At my most recent all-day retreat for women, I spoke on everything from creativity to hormones, and the topic that provoked the most intense discussion was that of establishing your life’s purpose. This subject has fascinated me since I walked away from Emergency Medicine and began the journey that led me to a very different, purpose-driven life.
For you, here are my Six E’s of Finding Your Purpose, a small but key part of the presentation that I gave at the retreat:
Many think that purpose should be obvious and easy to identify, an idea that leads to much frustration and disappointment. More typically your purpose will slowly emerge as you put one foot in front of the other, following where your heart, talents and life seem to be leading you.
You may even go through a season where you long to find it, to the point that you feel deep emotional pain but can’t seem to find a clue anywhere. If you have this experience, like I did, you could even start believing that everyone else might have a purpose, but you very sadly don’t.
There may be the occasional person who knows their purpose from the time they were a child, sets out on the perfect course of study, and spends their whole life doing what they were meant to. This wasn’t my experience, and chances are it wasn’t yours either.

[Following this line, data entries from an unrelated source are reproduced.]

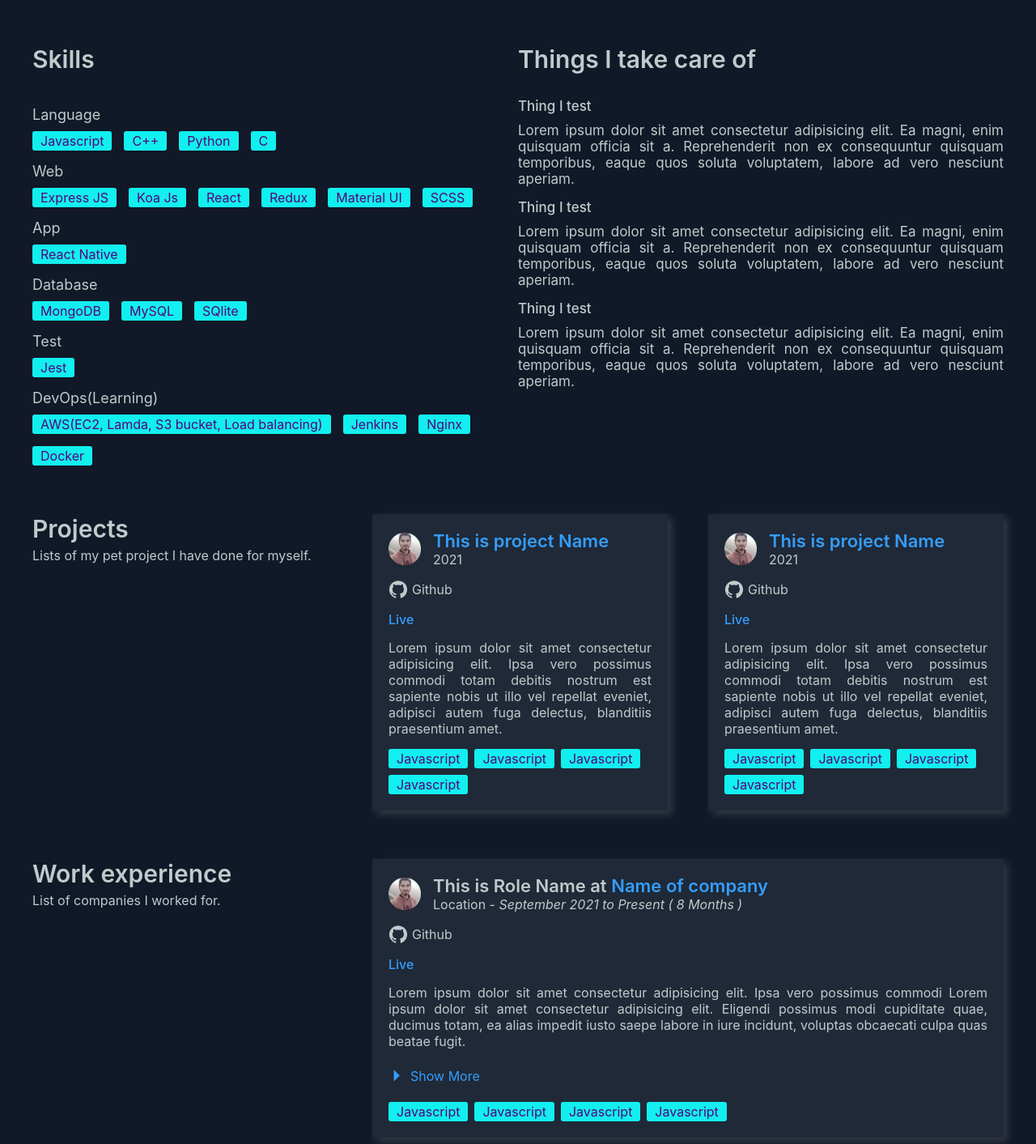
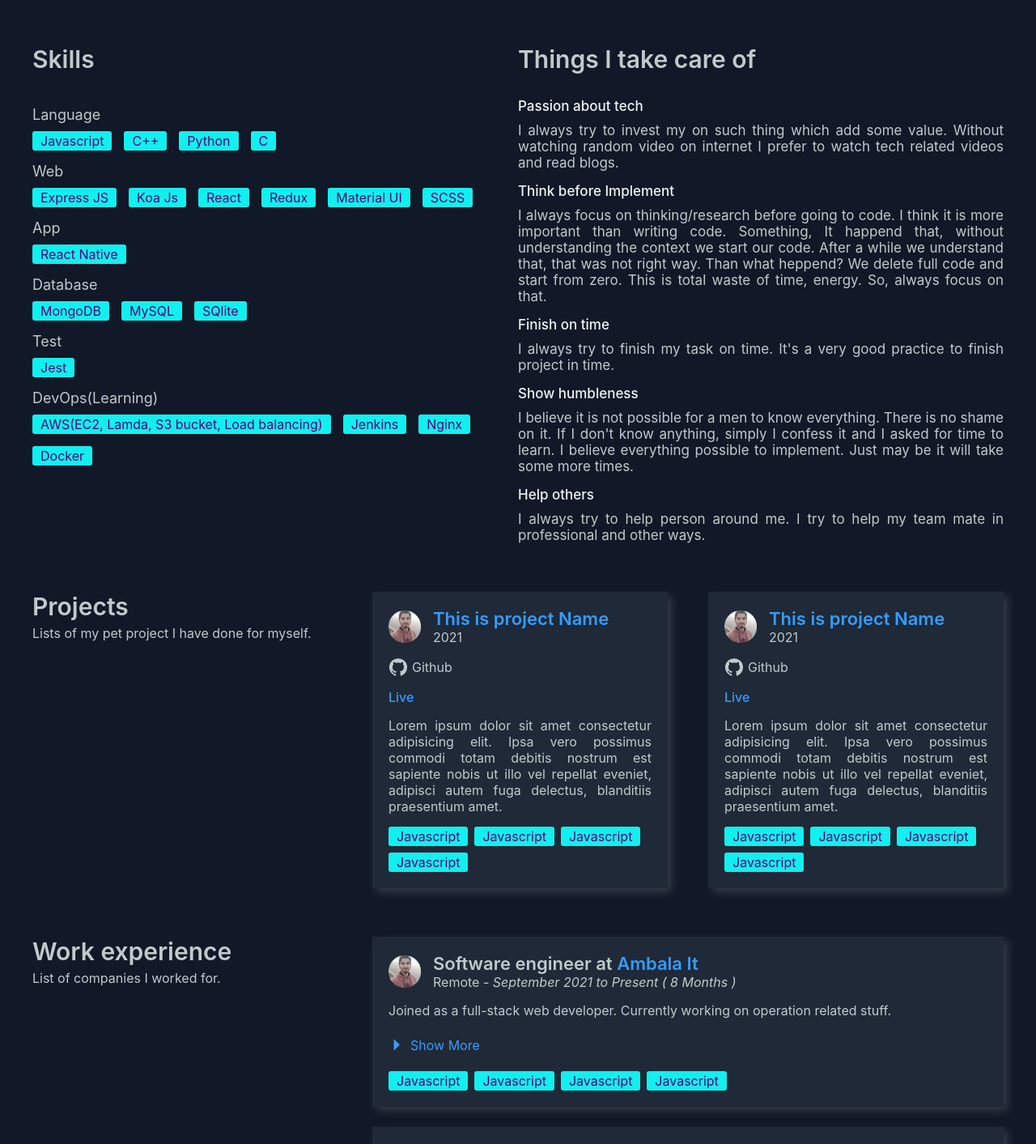
Before and after one commit to islamshaheb/personalPortfolio, a React (Create React App) app: page / in a window 1280 px wide. Shown: the part 1300-2713 px from the top of the page at 81% size. Built offline with nearby package versions, Linux system fonts and the light colour scheme.

Commit message:
upadatedInEdu

```diff
--- a/src/views/components/skillsAndValues/skillsAndValues.tsx
+++ b/src/views/components/skillsAndValues/skillsAndValues.tsx
@@ -301,7 +301,11 @@ const SkillsAndValues = () => {
         </p>
         <div style={{ display: 'flex', flexDirection: 'column', gap: 15 }}>
           <div>
-            <p style={{ fontSize: 17, fontWeight: 500, color: theme.color }}>Thing I test </p>
+            <p
+              style={{ fontSize: 17, fontWeight: 500, color: theme.dark ? '#EDF5F3' : theme.color }}
+            >
+              Passion about tech{' '}
+            </p>
 
             <p
               style={{
@@ -312,13 +316,16 @@ const SkillsAndValues = () => {
                 textAlign: 'justify',
               }}
             >
-              Lorem ipsum dolor sit amet consectetur adipisicing elit. Ea magni, enim quisquam
-              officia sit a. Reprehenderit non ex consequuntur quisquam temporibus, eaque quos
-              soluta voluptatem, labore ad vero nesciunt aperiam.
+              I always try to invest my on such thing which add some value. Without watching random
+              video on internet I prefer to watch tech related videos and read blogs.
             </p>
           </div>
           <div>
-            <p style={{ fontSize: 17, fontWeight: 500, color: theme.color }}>Thing I test </p>
+            <p
+              style={{ fontSize: 17, fontWeight: 500, color: theme.dark ? '#EDF5F3' : theme.color }}
+            >
+              Think before Implement
+            </p>
 
             <p
               style={{
@@ -329,13 +336,19 @@ const SkillsAndValues = () => {
                 textAlign: 'justify',
               }}
             >
-              Lorem ipsum dolor sit amet consectetur adipisicing elit. Ea magni, enim quisquam
-              officia sit a. Reprehenderit non ex consequuntur quisquam temporibus, eaque quos
-              soluta voluptatem, labore ad vero nesciunt aperiam.
+              I always focus on thinking/research before going to code. I think it is more important
+              than writing code. Something, It happend that, without understanding the context we
+              start our code. After a while we understand that, that was not right way. Than what
+              heppend? We delete full code and start from zero. This is total waste of time, energy.
+              So, always focus on that.
             </p>
           </div>
           <div>
-            <p style={{ fontSize: 17, fontWeight: 500, color: theme.color }}>Thing I test </p>
+            <p
+              style={{ fontSize: 17, fontWeight: 500, color: theme.dark ? '#EDF5F3' : theme.color }}
+            >
+              Finish on time
+            </p>
 
             <p
               style={{
@@ -346,9 +359,49 @@ const SkillsAndValues = () => {
                 textAlign: 'justify',
               }}
             >
-              Lorem ipsum dolor sit amet consectetur adipisicing elit. Ea magni, enim quisquam
-              officia sit a. Reprehenderit non ex consequuntur quisquam temporibus, eaque quos
-              soluta voluptatem, labore ad vero nesciunt aperiam.
+              I always try to finish my task on time. It's a very good practice to finish project in
+              time.
+            </p>
+          </div>
+          <div>
+            <p
+              style={{ fontSize: 17, fontWeight: 500, color: theme.dark ? '#EDF5F3' : theme.color }}
+            >
+              Show humbleness
+            </p>
+
+            <p
+              style={{
+                fontSize: 17,
+                fontWeight: 400,
+                color: theme.color,
+                marginTop: 10,
+                textAlign: 'justify',
+              }}
+            >
+              I believe it is not possible for a men to know everything. There is no shame on it. If
+              I don't know anything, simply I confess it and I asked for time to learn. I believe
+              everything possible to implement. Just may be it will take some more times.
+            </p>
+          </div>
+          <div>
+            <p
+              style={{ fontSize: 17, fontWeight: 500, color: theme.dark ? '#EDF5F3' : theme.color }}
+            >
+              Help others
+            </p>
+
+            <p
+              style={{
+                fontSize: 17,
+                fontWeight: 400,
+                color: theme.color,
+                marginTop: 10,
+                textAlign: 'justify',
+              }}
+            >
+              I always try to help person around me. I try to help my team mate in professional and
+              other ways.
             </p>
           </div>
         </div>
--- a/src/views/components/workExperience/workExperience.tsx
+++ b/src/views/components/workExperience/workExperience.tsx
@@ -63,14 +63,19 @@ const WorkExperience = () => {
 
             <div>
               <p className={styles.projectName} style={{ color: theme.color }}>
-                This is Role Name at{' '}
-                <a href='ww.com' style={{ color: '#359dfd', textDecoration: 'none' }}>
+                Software engineer at{' '}
+                <a
+                  href='https://www.ambalait.com/public/'
+                  target='_blank'
+                  rel='noopener noreferrer'
+                  style={{ color: '#359dfd', textDecoration: 'none' }}
+                >
                   {' '}
-                  Name of company{' '}
+                  Ambala It{' '}
                 </a>
               </p>
               <p style={{ color: theme.color, fontSize: 16 }}>
-                Location -{' '}
+                Remote -{' '}
                 <i>
                   September 2021 to Present ({' '}
                   {currentExpTime / 12 >= 1 ? (
@@ -82,35 +87,8 @@ const WorkExperience = () => {
             </div>
           </div>
 
-          <div
-            style={{ display: 'flex', alignItems: 'center', justifyContent: 'flex-start', gap: 5 }}
-          >
-            <GitHubIcon sx={{ color: theme.color }} />
-
-            <a
-              style={{ color: theme.color, textDecoration: 'none' }}
-              href='https://imagecolorpicker.com/'
-              target='_blank'
-              rel='noreferrer'
-            >
-              Github
-            </a>
-          </div>
-
-          <a
-            style={{ color: '#359dfd', fontWeight: 500, textDecoration: 'none' }}
-            href='https://imagecolorpicker.com/'
-            target='_blank'
-            rel='noreferrer'
-          >
-            Live
-          </a>
-
           <p className={styles.allPara} style={{ color: theme.color, textAlign: 'justify' }}>
-            Lorem ipsum dolor sit amet consectetur adipisicing elit. Ipsa vero possimus commodi
-            Lorem ipsum dolor sit amet consectetur adipisicing elit. Eligendi possimus modi
-            cupiditate quae, ducimus totam, ea alias impedit iusto saepe labore in iure incidunt,
-            voluptas obcaecati culpa quas beatae fugit.
+            Joined as a full-stack web developer. Currently working on operation related stuff.
           </p>
           <div
             style={{
@@ -140,14 +118,71 @@ const WorkExperience = () => {
           <div style={{ display: showingMore ? 'inline-block' : 'none', paddingLeft: '6%' }}>
             <ul style={{ color: theme.color, paddingBottom: 10 }}>
               <li style={{ color: theme.color, paddingBottom: 10, textAlign: 'justify' }}>
-                {' '}
-                Lorem ipsum dolor sit amet consectetur adipisicing elit. Ipsa vero possimus commodi
-                Lorem ipsum dolor sit amet consectetur adipisicing elit. Eligendi possimus modi
+                Develop full notification system on Reactive Native
               </li>
               <li style={{ color: theme.color, paddingBottom: 10, textAlign: 'justify' }}>
-                {' '}
-                Lorem ipsum dolor sit amet consectetur adipisicing elit. Ipsa vero possimus commodi
-                Lorem ipsum dolor sit amet consectetur adipisicing elit. Eligendi possimus modi
+                Develop fully customizable admin site for cur selling company.
+              </li>
+              <li style={{ color: theme.color, paddingBottom: 10, textAlign: 'justify' }}>
+                Develop two car selling online site.
+                <ul>
+                  <li
+                    style={{
+                      color: theme.color,
+                      paddingBottom: 10,
+                      textAlign: 'justify',
+                      marginLeft: 25,
+                      marginTop: 10,
+                    }}
+                  >
+                    <a
+                      href='http://test.customer2.foyob.com/'
+                      target='_blank'
+                      rel='noopener noreferrer'
+                      style={{ color: '#359dfd', textDecoration: 'none' }}
+                    >
+                      Website 1
+                    </a>
+                  </li>
+                  <li
+                    style={{
+                      color: theme.color,
+                      paddingBottom: 10,
+                      textAlign: 'justify',
+                      marginLeft: 25,
+                    }}
+                  >
+                    <a
+                      href='http://test.customer1.foyob.com/'
+                      target='_blank'
+                      rel='noopener noreferrer'
+                      style={{ color: '#359dfd', textDecoration: 'none' }}
+                    >
+                      Website 2
+                    </a>
+                  </li>
+                </ul>
+              </li>
+              <li style={{ color: theme.color, paddingBottom: 10, textAlign: 'justify' }}>
+                Develop landing page for a car selling company
+                <ul></ul>
+                <li
+                  style={{
+                    color: theme.color,
+                    paddingBottom: 10,
+                    textAlign: 'justify',
+                    marginLeft: 25,
+                  }}
+                >
+                  <a
+                    href='https://.foyob.com/'
+                    target='_blank'
+                    rel='noopener noreferrer'
+                    style={{ color: '#359dfd', textDecoration: 'none' }}
+                  >
+                    Landing Page
+                  </a>
+                </li>
               </li>
             </ul>
           </div>
```
Also changed, not shown: src/views/components/education/education.tsx (+18 -15 lines).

As you go through this journey, gaining wisdom about yourself and receiving delicious, surprising clues from life (I liken it to a treasure hunt), your sense of purpose will evolve and change.
After I left Emergency Medicine I decided I was meant to be a dancer and a writer. I started publishing travel pieces, and then began to write about wellness and nutrition. I also studied salsa and flamenco dancing and began to perform and teach. Next, I felt called to educate people about mind-body medicine through public speaking. Then I discovered a passion for coaching, for helping people discover their purpose and create more fulfilling, happier lives.
At each phase I thought I had found my purpose and it felt like – and looked like – I kept changing my mind. I never imagined that one day I would find my ultimate purpose in merging all of the above to serve others. Today, I’ll often surprise the crowd at a conference by flamenco dancing onto the stage (dance), after which I speak about creating a healthier, happier more fulfilling life (public speaking). There’s usually a book signing after (writing), and at that time people who want to work with me will sign up for one-on-one programs (coaching).
It may have looked like I kept changing my mind and was trying to create four careers at once (generally a bad idea). My purpose was simply evolving as I explored each area, acquiring skills and experience that would end up creating the whole.
As you seek and live out your purpose, don’t be afraid to let it evolve if it wants to, even if you were sure you had already discovered and embarked on what you were destined to be in this life.
3) Emerges from Experience
By all means set out on the course that feels and seems right to you, but be open to learning from it and adjusting.
When I decided to become a professional dancer at 28 (with almost no prior dance training), it was fulfilling a forgotten dream I’d had as a little girl. I was insanely passionate about it, and all kinds of doors opened quickly. I was amazed to discover I could earn decent income from it, and decided I wanted to focus exclusively on dancing. Soon though, I discovered I didn’t actually like focusing on dance full-time. I recognized my error, and went back to building the multi-faceted career I have now. I’ll never regret having tried the dancing route, though, it was such a unique and exciting experience and I’ll never ask myself “what if”.
What experience or purpose is calling to you? Give it a chance. If it causes you to change your mind or even abandon what you sincerely thought was the right path for you, you’re wiser for having tried it.
4) Exactly perfectly timed
Sometimes when things don’t happen in the time frame we’re expecting, we think all is lost or that we were wrong to begin with. In our society in particular, many mistakenly believe that fresh starts, success and exciting, passionate purpose are only for the young (the young being anyone who is younger than us).
If I’d gotten the ballet classes I’d wanted as a child, I probably would have quit by my late teens and wouldn’t have been left with the desperation to dance that completely transformed my life in my thirties.
If you’ve got a dream and your heart still beats with it, even though nothing seems to be happening, keep at it and don’t let go. Other times, you may feel it right to step away for a while and come back when it calls you again or circumstances shift.
5) Eminently qualified
When I share the rather wild story of my dancing career (I ended up performing for and even teaching celebrities, crazy!), I always make a point of telling the audience that I’m not actually a great dancer. Sure, people apparently will pay me to do it, but I’m nowhere near the best even in my local community. Still, somehow life (aka God) considered me qualified for this amazing adventure.
Though people have criticized me for this, I encourage you to just go for whatever calls you. Sure, get as much training as you’re able to and need to get started, but don’t hesitate to go for something even if you don’t have all your ducks or qualifications lined up in a row. Some of the best artists have never taken an art class. Your natural genius may even be negatively impacted by an “expert” imposing their theories or structure regarding what its expression should look like. Just get started, and next steps will become clear.
6) Enjoyable Adventure
Don’t get too stressed about this or put too much pressure on yourself about clarifying your purpose. Your purpose might indeed be something grand and complicated, or it may be as simple as dispensing love and kindness wherever you go. Remember to be present in the moment, and delight in watching it all unfold. Life really is beautiful.